The story of Heimaey Island in the south of Iceland makes geology class feel like a modern day adventure movie. As our ship sailed toward the narrow opening to its fishing boat harbor, a first look at the land bore witness to the 1973 volcanic eruption that nearly closed the harbor entrance. I’ve never before seen hardened lava looking like wet mud that just dripped and dried quite recently. Later, we learned that men battled the lava flow threatening the harbor with fire hoses in a successful and historically unique effort to cool the lava and shorten the length of its flow, preserving the harbor entrance and the way of life for the fishermen.
The fog that would settle in for the day and cancel our flight-seeing tour was descending on us as well. Nevertheless, this view from our cabin this morning was quite beautiful. As a backup plan, I walked on my own into the village.
The volcano that forced the 2am evacuation of all the island residents in January of 1973 erupted for six months. All residents were safely evacuated to the mainland on fishing boats that happened to be in the harbor due to a recent storm. The people had wait all that time before they could return and find out the status of their homes.
A paragon of resilience, the residents returned to Heimaey to rebuild and resume their quiet, communal lives. I strolled up the street past new homes to see the volcano, and to visit the Museum of Remembrance, where recorded voices of residents describe personal stories of what happened as they realized the volcano was erupting and gathered their families to flee toward the harbor.

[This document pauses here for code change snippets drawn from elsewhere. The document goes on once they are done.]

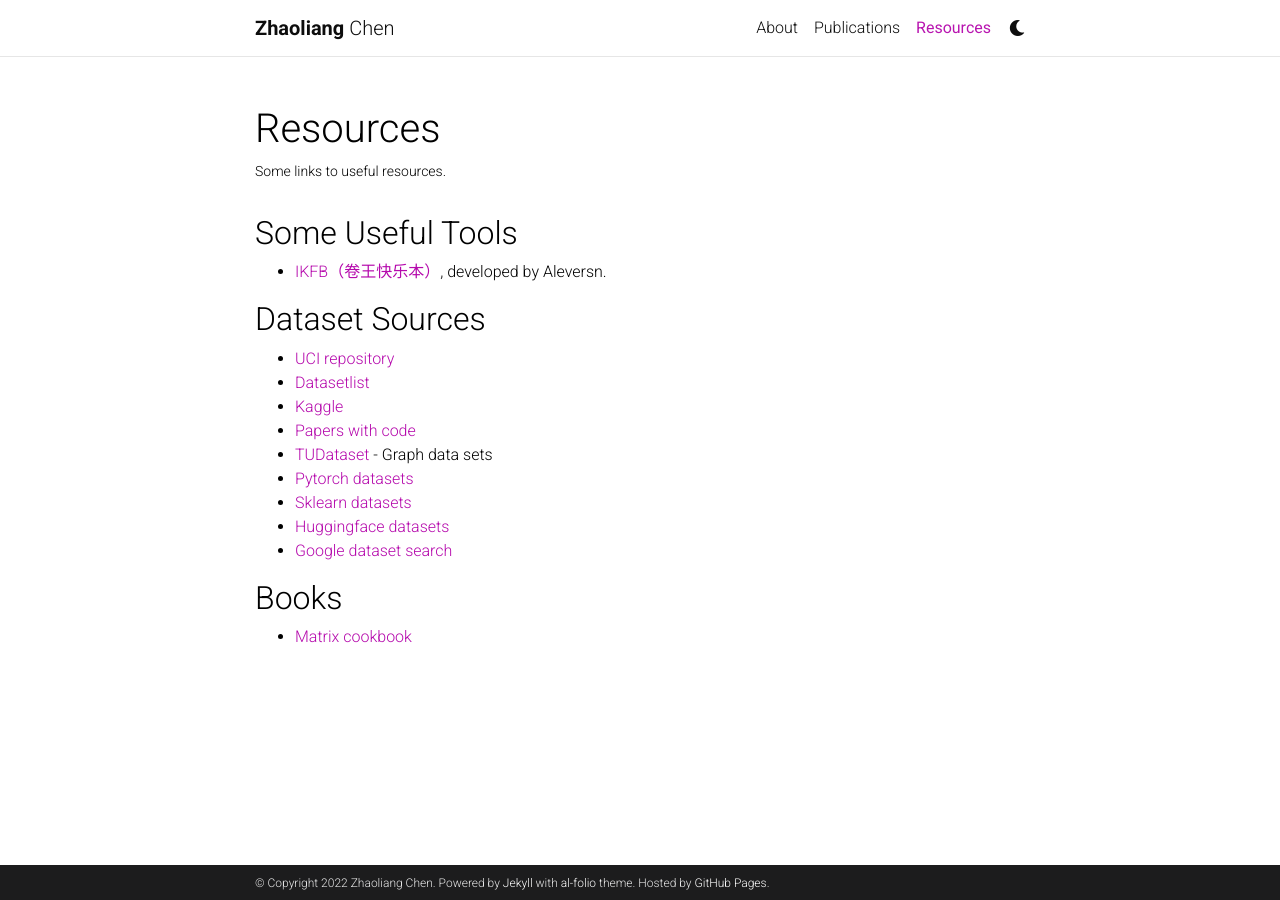
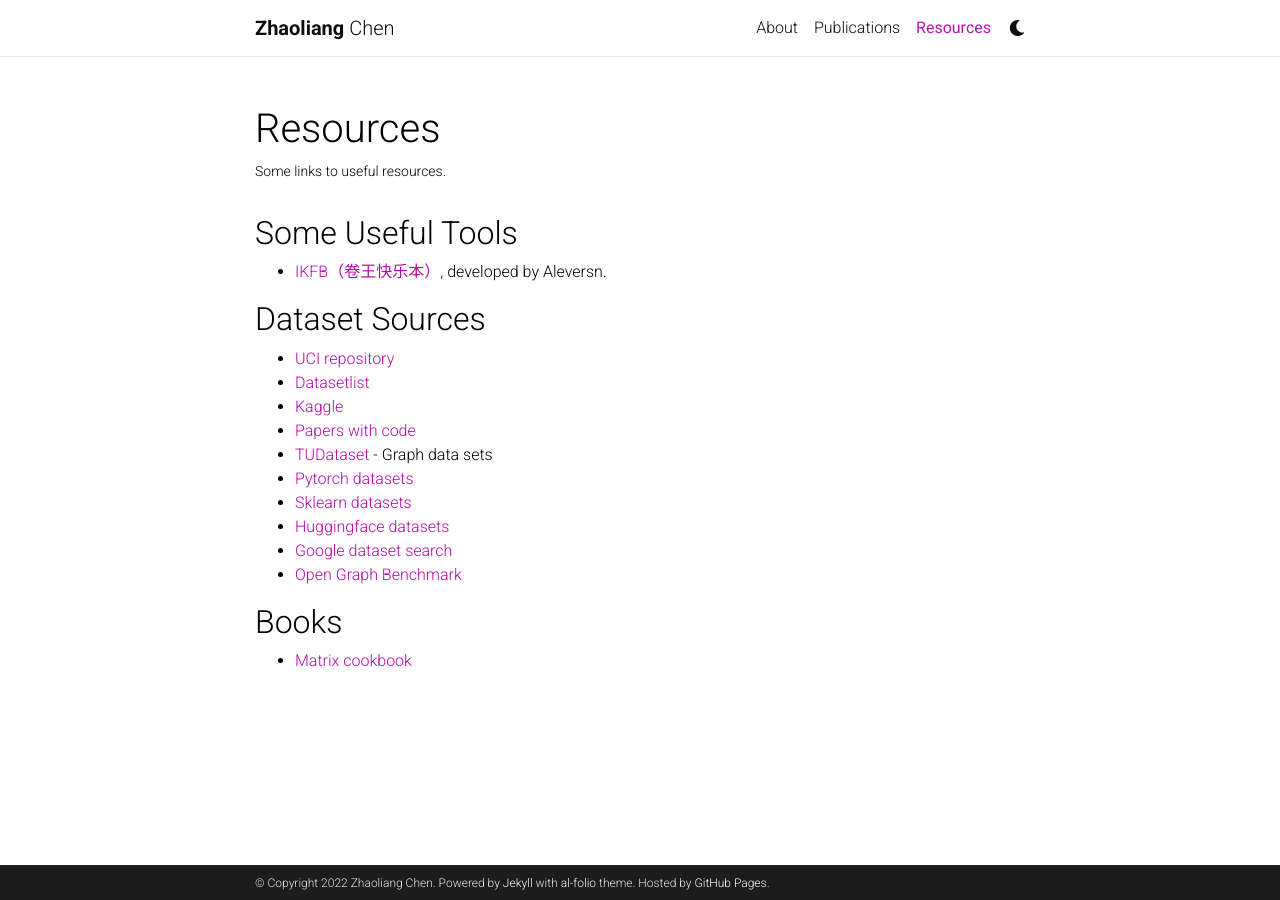
Before and after one commit to huangsuj/huangsuj.github.io, a Jekyll site: the page built from _pages/resources.md, in a window 1280 px wide. Built offline with Jekyll 4.4.1, drawn with Linux system fonts in a browser that asks for light colours; comment, search, counter and statistics services are not loaded; a style sheet for code colours, icons or effects is not loaded.

Commit message:
Update resources.md

```diff
--- a/_pages/resources.md
+++ b/_pages/resources.md
@@ -21,6 +21,7 @@ nav_order: 2
 - [Sklearn datasets](https://scikit-learn.org/stable/datasets.html)
 - [Huggingface datasets](https://huggingface.co/docs/datasets/index)
 - [Google dataset search](https://datasetsearch.research.google.com/)
+- [Open Graph Benchmark](https://ogb.stanford.edu/)
 
 ## Books
 - [Matrix cookbook](https://github.com/chenzl23/chenzl23.github.io/tree/master/assets/pdf/matrixCookbook.pdf)
```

Vigur Island in the north of Iceland is a dynamic place to observe Arctic Terns and Puffins nesting. Talk about isolation? Only one farmer lives on the island with his family and his own electric generator. In the summer he hosts small groups of visitors coming from nearby Islafjordur.
We were among those lucky visitors last week, and we spent all our time meeting the great challenge of photographing these quick birds in flight. Both the arctic terns and puffins would catch some small fish in the sea, and then swoop onto the thick grass to feed their tiny chicks. Since the arctic terns have a way of attacking the heads of nearby humans, my husband held two yard sticks over our heads with little blue flags on the end, to deter any incoming attacks. He was successful, and so was I — getting a few action photos of these beautiful birds.
While traveling, we learned an amazing fact about the Arctic Tern. It is the longest migrating creature on Earth — traveling from nesting grounds here by the Arctic Circle 44,100 miles to the north Antarctic every year — in search of endless summer. I had to hear that fact more than once before I believed it. That’s a long distance to cover with just those two wings!
Here is a close-up of an Arctic Tern chick. The chicks had no fear of us, and luckily no instinct yet to attack our heads.
Stay tuned to this blog for some very cute Puffin photos coming soon!
July 4 is a date that holds special meaning for all Americans, and for Sea Turtles, too! The Mauna Lani Resort on the Big Island of Hawaii has celebrated Turtle Independence Day on July 4 every year since 1989. They raise a group of baby Green Sea Turtles, known as “honu” in Hawaii, in salt water ponds acquired from Oahu Sea Life Park. On July 4 the Mauna Lani celebrates their release into the ocean.
This photo is a sea turtle I found taking a nap on the beach in Anaehoomalu Bay ( a.k.a. A Bay ) on the Big Island of Hawaii. I have also seen large sea turtles swimming around me while snorkeling in Hawaii. Pretty cool creatures!
This bald eagle basically begged me to take his photo by perching atop this American flag and a brass bald eagle in Naples, Florida. Happy to share the good news that Bald Eagles are thriving in Southwest Florida and Alaska, too, by my observation.
It looks like they’re expecting rain at the Pittsburgh Arts Festival. It seems every June, the brave artists sitting in their booths of painting, photography, jewelry, pottery and other crafts have to cope with inclement weather. This week is no exception.
It was a perfect day to be a tourist in Pittsburgh today. Lots of Pittsburghers strolled through the farmer’s market in Market Square while we enjoyed a family lunch at City Works. The iconic view from Mount Washington never disappoints. The temperature, humidity and the puffy clouds all conspired to create the perfect day, reflected here in the PPG Tower.
As my husband said, it’s like this here all the time.